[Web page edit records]
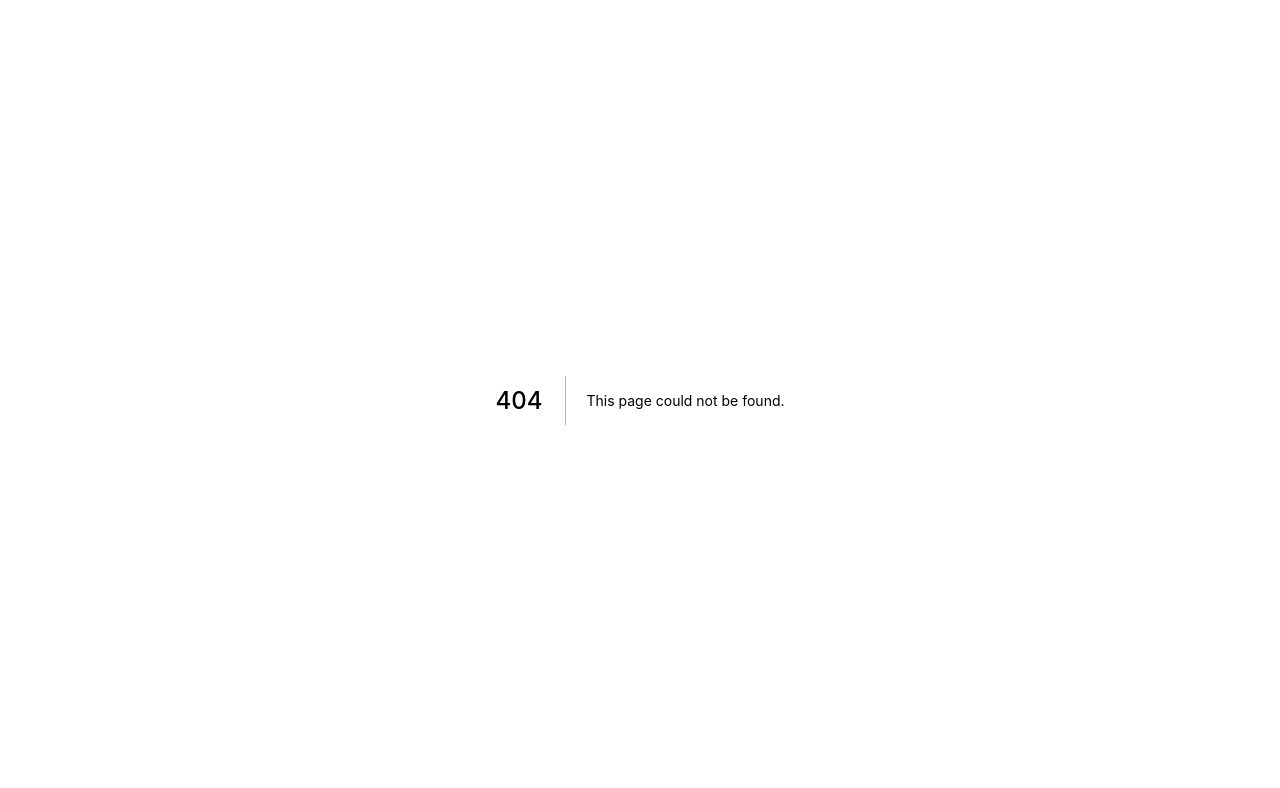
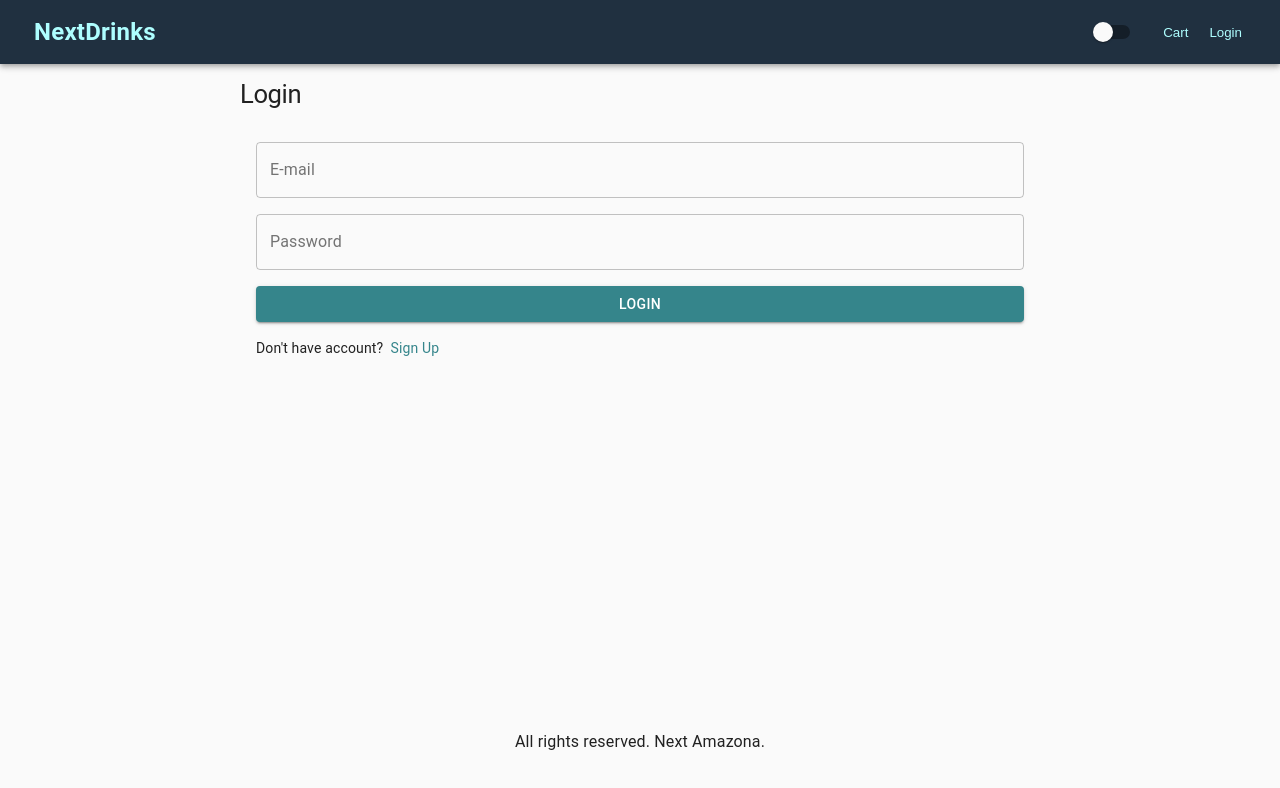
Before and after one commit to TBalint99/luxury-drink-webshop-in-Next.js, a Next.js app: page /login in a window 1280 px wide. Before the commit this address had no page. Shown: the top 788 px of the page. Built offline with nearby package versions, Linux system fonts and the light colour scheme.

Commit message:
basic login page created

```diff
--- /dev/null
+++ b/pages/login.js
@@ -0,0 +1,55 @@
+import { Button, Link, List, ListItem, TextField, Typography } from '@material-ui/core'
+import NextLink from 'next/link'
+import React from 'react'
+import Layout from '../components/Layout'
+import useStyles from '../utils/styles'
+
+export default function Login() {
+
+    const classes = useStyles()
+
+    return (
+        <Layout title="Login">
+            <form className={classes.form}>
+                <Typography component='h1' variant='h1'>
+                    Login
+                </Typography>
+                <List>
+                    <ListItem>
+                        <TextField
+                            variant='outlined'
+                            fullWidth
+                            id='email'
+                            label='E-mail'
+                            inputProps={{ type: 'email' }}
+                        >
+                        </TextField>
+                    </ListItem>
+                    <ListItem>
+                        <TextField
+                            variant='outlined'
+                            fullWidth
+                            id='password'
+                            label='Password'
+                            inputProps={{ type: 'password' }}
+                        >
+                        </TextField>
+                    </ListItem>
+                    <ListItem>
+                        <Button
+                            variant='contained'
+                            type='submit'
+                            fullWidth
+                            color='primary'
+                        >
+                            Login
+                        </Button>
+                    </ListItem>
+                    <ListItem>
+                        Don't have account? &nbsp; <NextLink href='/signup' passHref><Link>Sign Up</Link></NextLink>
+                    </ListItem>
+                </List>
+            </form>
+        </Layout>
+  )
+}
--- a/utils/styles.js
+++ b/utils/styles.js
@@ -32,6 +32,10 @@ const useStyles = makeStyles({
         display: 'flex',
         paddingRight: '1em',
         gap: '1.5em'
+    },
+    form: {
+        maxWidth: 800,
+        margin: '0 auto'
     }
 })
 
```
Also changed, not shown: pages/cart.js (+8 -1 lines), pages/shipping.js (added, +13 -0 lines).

Work required =>
Report, for the data above, every line in which the string "variant" appears.

Your response =>
+                <Typography component='h1' variant='h1'>
+                            variant='outlined'
+                            variant='outlined'
+                            variant='contained'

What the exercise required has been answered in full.